Can You Be Fired for Flipping off the President? Yes… Well… Maybe Not
There is a widespread myth in this country that the First Amendment protects free speech in the workplace. Employees who loudly state controversial opinions often think the First Amendment protects them from being fired as a result. When Google fired James Damore last summer for posting what many described as an anti-diversity manifesto, social media exploded with comments like “what happened to free speech?” and “they can’t do that! It’s against the First Amendment!”
This idea is back in the news after 50-year-old marketing executive Juli Briskman was fired for posting a picture of herself on social media giving the middle finger to President Trump’s motorcade.
Unfortunately for Mr. Damore and Ms. Briskman, the First Amendment only limits the government’s ability to restrain speech, not private employers. But (and this being a legal issue, there is always a but), there are numerous other laws that can come into play when employers fire employees for expressing strong opinions on political or social issues.
The First Amendment may not protect Mr. Damore’s statements regarding diversity in the workplace, but the National Labor Relations Act (NLRA) might. The NLRA protects unionizing activity and prohibits employers from retaliating against employees for engaging in so-called “protected concerted activity” regarding the terms and conditions of employment. Mr. Damore’s statements could arguably constitute a complaint about working conditions, which he shared with co-workers in an attempt to change those working conditions. Described this way, Mr. Damore’s statements could be protected by the NLRA.
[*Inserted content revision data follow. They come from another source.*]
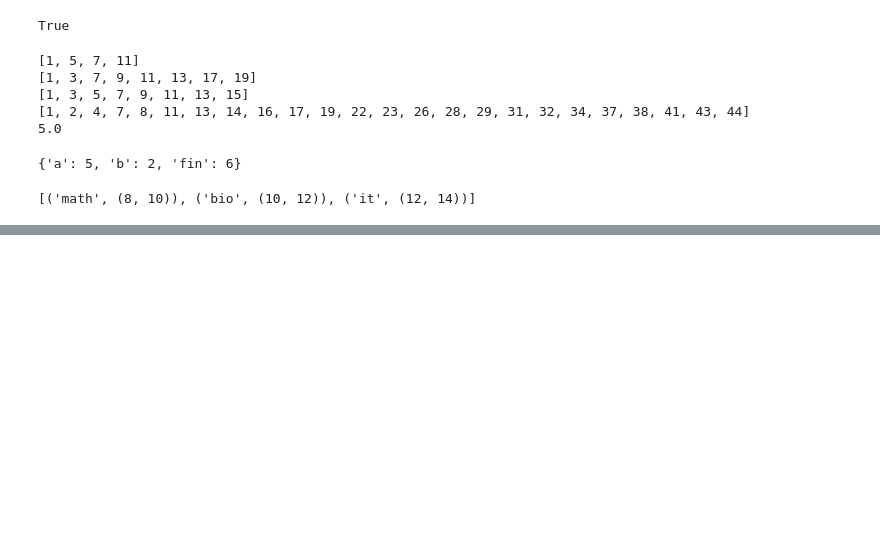
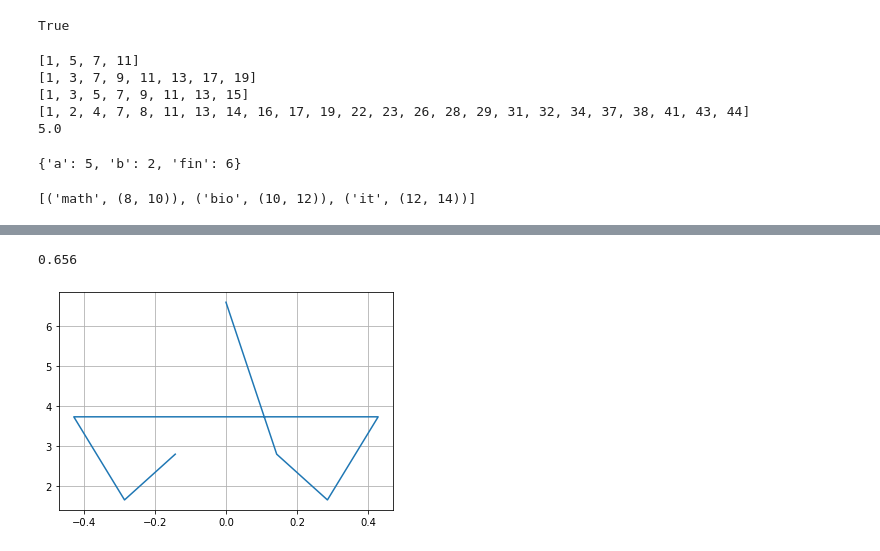
Before and after one commit to Unilmalas/TextAI, a Jupyter notebook: snippets 43.ipynb, the cells around one changed output, grey strips where cells are left out. Saved outputs shown, nothing was run; the diff lists cells and outputs as text; code cells hidden in the pictures; blank space fills up the shorter version.

```diff
--- a/snippets 43.ipynb
+++ b/snippets 43.ipynb
@@ -1553,0 +2376,36 @@ print(final_sts)
+# %%
+# coin boxes
+import random
+
+bxs = [[1,0,0], [1,1,0], [1,1,1]]
+
+def drd(bx):
+    return random.choice(bx)[random.randint(0, 2)]
+
+#print(drd(bxs))
+
+s = 0
+for i in range(1000):
+    if drd(bxs) == 1:
+        s += 1
+print(s/1000)
+# %% [output]
+0.656
+# %%
+# https://docs.scipy.org/doc/scipy/reference/tutorial/fft.html
+
+from scipy.fft import fft, ifft, fftfreq
+import numpy as np
+import matplotlib.pyplot as plt
+
+x = np.array([1.0, 2.0, 1.0, -1.0, 1.5, 0.1, 2.])
+y = fft(x)
+xf = fftfreq(len(x))
+
+#print(np.abs(y), xf)
+
+plt.plot(xf, np.abs(y))
+plt.grid()
+plt.show()
+# %% [output]
+[figure, added]
```
Also changed, not shown: parts of 25 cells of this notebook.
Likewise, the First Amendment may not protect Ms. Briskman’s one finger salute to the President, but anti-discrimination laws might. Prior to Ms. Briskman’s social media post, a male senior director at her company had responded to a discussion regarding Black Lives matter by posting “You’re a f—— Libtard a——[.]” Ms. Briskman herself flagged the director’s comment for review by senior management. Rather than fire this senior director, Briskman’s employer allowed him to remove the comment and keep his job. Why would Ms. Briskman be fired after this male executive was allowed to keep his job? If a jury concluded that it had to do with Ms. Briskman’s gender, her employer could face serious liability.
Controversial statements in the workplace about social and political issues may not be protected by the First Amendment, but there are many other legal traps for unwary employers. If statements are shared among co-workers and relate to the terms and conditions of employment, they could be protected by the NLRA. And if employers selectively enforce rules regarding “inappropriate” speech, they could find themselves liable for discrimination claims.